Zoe Weil wrote this post for Psychology Today, which we’re sharing with you today. We hope that you are safe and healthy and wish you happy holidays.
Many years ago, my family had the flu on Christmas. We all had high fevers, and our holiday celebrations were summarily cancelled. The best we could do was curl up on the couch together as we did nothing at all. But at least we were together.
For too many people this year, the coming holiday season is a bitter reminder of loneliness and loss. Due to COVID-19, we may not be able to be with our loved ones, either because we want to keep each other safe, or – tragically – because we have lost someone we love.
The financial hardship so many are experiencing on top of this already painful reality is inevitably leading to even greater sadness, anxiety, and stress as families try to manage a holiday season that’s largely oriented toward spending money on gifts.
While this post can’t bring back loved ones, make it possible to celebrate in person, or solve anyone’s financial difficulties, I offer these ideas so that your 2020 holidays may bring unexpected meaning and joy.
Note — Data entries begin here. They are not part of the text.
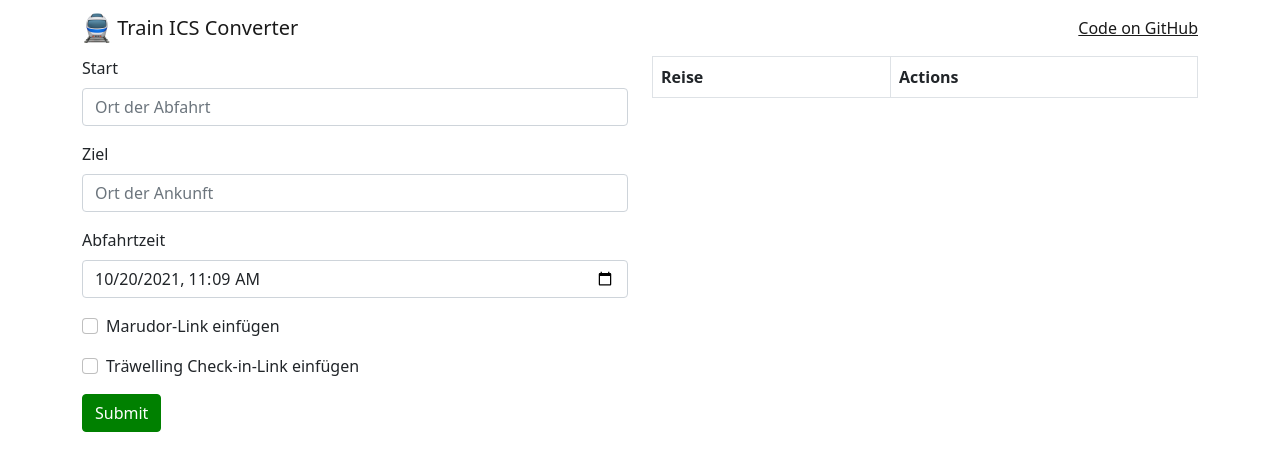
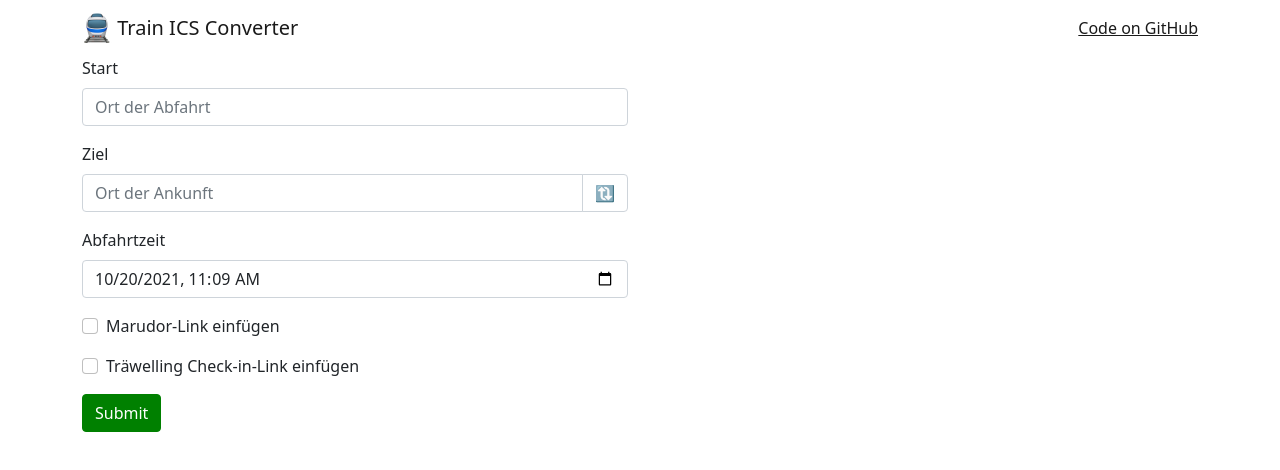
Before and after one commit to jeyemwey/train-ics-converter, a React (Create React App) app in the folder client/: page / in a window 1280 px wide. Shown: the top 470 px of the page. Built offline with nearby package versions, Linux system fonts and the light colour scheme; the HTML template or start-up script is replaced by a standard one.

Commit message:
:sparkles: add swap button for origin/destination and use spinner button instead of progress bar

```diff
--- a/client/src/App.scss
+++ b/client/src/App.scss
@@ -1,7 +1,8 @@
 $theme-colors: (
     "info": tomato,
     "danger": teal,
-    "primary": green
+    "primary": green,
+    "secondary": #ced4da
 );
 
 @import "~bootstrap/scss/bootstrap";
--- a/client/src/App.tsx
+++ b/client/src/App.tsx
@@ -1,6 +1,16 @@
 
 import React, { MouseEventHandler, ReactElement, useEffect, useState } from 'react';
-import { Alert, Button, Col, Container, Form, Navbar, ProgressBar, Row, Table } from 'react-bootstrap';
+import {
+  Alert,
+  Button,
+  Col,
+  Container,
+  Form,
+  InputGroup,
+  Navbar,
+  Row,
+  Spinner,
+  Table } from 'react-bootstrap';
 
 import "./App.scss";
 import { BACKEND_URL } from './constants';
@@ -38,6 +48,11 @@ function App() {
   useEffect(() => {
     setFormattedDeparture(formatInputDateTime(departure));
   }, [departure]);
+
+  const handleSwapFromAndTo = () => {
+    setTo(from);
+    setFrom(to);
+  }
 
   const handleSubmit: MouseEventHandler<HTMLButtonElement> = (e) => {
     e.preventDefault()
@@ -127,6 +142,7 @@ function App() {
               </Form.Group>
               <Form.Group className="mb-3" controlId="formDestination">
                 <Form.Label>Ziel</Form.Label>
+                <InputGroup className="mb-3">
                   <Form.Control
                     type="text"
                     placeholder="Ort der Ankunft"
@@ -134,6 +150,12 @@ function App() {
                     onChange={e => setTo(e.target.value)}
                     required
                     isInvalid={toInvalid} />
+                  <Button
+                    variant="outline-secondary"
+                    id="swapOriginAndDepartureButton"
+                    onClick={handleSwapFromAndTo}
+                  >🔃</Button>
+                </InputGroup>
               </Form.Group>
               <Form.Group className="mb-3" controlId="formDestination">
                 <Form.Label>Abfahrtzeit</Form.Label>
@@ -164,12 +186,19 @@ function App() {
                 />
               </Form.Group>
 
-              <Button variant="primary" type="submit" onClick={handleSubmit}>
-                Submit
+              <Button variant="primary" type="submit" onClick={handleSubmit} disabled={pending}>
+                {pending ? <Spinner
+                  as="span"
+                  animation="border"
+                  size="sm"
+                  role="status"
+                  aria-hidden="true"
+                /> : "Submit"}
               </Button>
             </Form>
           </Col>
           <Col md={6}>
+            {journeys.length === 0 ? <p></p> :
               <Table striped bordered hover style={{ marginBottom: "2rem" }}>
                 <thead>
                   <tr>
@@ -184,9 +213,9 @@ function App() {
                   </tr>)}
                 </tbody>
               </Table>
+            }
 
             {error && <Alert variant={'danger'} style={{ marginBottom: "2rem" }}>{error}</Alert>}
-            {pending && <ProgressBar animated now={100} />}
           </Col>
         </Row>
       </Container>
```
Lines whose indentation alone changed are shown as unchanged.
Most of them can be adjusted and modified for in-person or distanced celebrations.